  • Ideas for new content and updates to existing content. Even if not every live chat phrase is strategic, chats with your customers are an important source of ideas for new content to write, or reasons to make existing content more prominent. Do you get asked frequently about whether you also sell ukuleles? If you do, consider adding more information about ukuleles to your navigation so visitors can find it themselves. Ask visitors whether your answers meet their needs, and for bonus points, tag prospects so that you can follow up with them when you publish new content that addresses their questions.

  • Objection handling in advance. Questions can also let you pre-address common misconceptions. If a visitor is interested in buying a cheap guitar for travel, ask them why – and take the opportunity to inform them that quality guitars last longer, and hold up better, when you’re traveling with them.

  • Insight into trends. What customers ask on your site gives you information about trends that might affect your business. In a couple weeks after a meme-worthy performance on a reality show, are you noticing more questions about keytars? Write a post explaining what these are and what to consider when buying, and send that out in your next newsletter to all of your early adopters.

  • Better experience is good for SEO. Most generally, better customer service and experience leads to more time on site, more backlinks, and more recommendations, which are key to SEO performance and to as many people seeing your content as possible.

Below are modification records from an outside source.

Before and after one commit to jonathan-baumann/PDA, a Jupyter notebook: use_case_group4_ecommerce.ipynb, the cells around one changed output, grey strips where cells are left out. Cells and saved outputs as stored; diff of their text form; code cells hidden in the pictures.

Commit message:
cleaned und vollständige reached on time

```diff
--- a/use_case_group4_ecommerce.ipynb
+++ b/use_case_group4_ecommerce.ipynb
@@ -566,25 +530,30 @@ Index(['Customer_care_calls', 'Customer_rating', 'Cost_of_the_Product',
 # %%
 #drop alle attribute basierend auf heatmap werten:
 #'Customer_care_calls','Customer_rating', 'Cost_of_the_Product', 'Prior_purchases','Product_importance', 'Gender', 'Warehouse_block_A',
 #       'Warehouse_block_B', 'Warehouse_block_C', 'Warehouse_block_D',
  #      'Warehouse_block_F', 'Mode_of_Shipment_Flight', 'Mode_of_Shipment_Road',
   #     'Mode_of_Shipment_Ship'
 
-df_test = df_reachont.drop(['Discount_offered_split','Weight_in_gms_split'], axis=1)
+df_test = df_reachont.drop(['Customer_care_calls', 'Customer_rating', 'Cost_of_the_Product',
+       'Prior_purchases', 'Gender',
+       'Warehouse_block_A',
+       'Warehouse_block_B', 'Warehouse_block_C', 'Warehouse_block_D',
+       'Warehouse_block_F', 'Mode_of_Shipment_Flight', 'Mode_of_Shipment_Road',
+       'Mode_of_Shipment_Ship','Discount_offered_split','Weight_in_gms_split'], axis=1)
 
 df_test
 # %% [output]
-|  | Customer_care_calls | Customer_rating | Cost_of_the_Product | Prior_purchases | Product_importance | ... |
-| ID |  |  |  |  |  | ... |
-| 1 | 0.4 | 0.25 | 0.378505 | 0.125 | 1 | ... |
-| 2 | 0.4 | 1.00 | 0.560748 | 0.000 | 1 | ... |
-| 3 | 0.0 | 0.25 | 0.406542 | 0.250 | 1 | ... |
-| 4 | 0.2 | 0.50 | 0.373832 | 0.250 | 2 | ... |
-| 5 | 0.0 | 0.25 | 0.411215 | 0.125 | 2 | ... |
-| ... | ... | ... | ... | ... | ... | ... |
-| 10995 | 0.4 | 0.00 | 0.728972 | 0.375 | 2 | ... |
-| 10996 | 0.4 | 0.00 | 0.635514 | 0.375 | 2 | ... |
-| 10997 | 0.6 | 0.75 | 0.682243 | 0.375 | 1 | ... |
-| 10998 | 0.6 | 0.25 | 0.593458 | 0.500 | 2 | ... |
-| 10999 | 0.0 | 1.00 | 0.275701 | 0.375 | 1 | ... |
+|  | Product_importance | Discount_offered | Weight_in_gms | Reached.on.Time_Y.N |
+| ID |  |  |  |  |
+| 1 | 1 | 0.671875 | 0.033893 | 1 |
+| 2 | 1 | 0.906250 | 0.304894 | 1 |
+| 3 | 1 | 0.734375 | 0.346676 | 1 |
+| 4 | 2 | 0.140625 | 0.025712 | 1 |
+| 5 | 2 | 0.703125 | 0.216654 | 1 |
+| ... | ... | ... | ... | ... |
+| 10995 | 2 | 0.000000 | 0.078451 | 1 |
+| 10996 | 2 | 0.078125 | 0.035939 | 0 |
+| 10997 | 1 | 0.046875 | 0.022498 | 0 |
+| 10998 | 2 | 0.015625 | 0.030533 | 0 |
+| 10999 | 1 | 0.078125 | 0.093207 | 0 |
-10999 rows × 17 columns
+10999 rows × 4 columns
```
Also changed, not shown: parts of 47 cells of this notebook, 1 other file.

Live chat is not particularly new, but it’s getting more and more popular. And experiences with human beings are still popular, and will continue to be. Using chat as a way to connect with visitors not only improves your site experience, but it can also give you a window into what your customers are thinking, which can increase the value and reach of your content.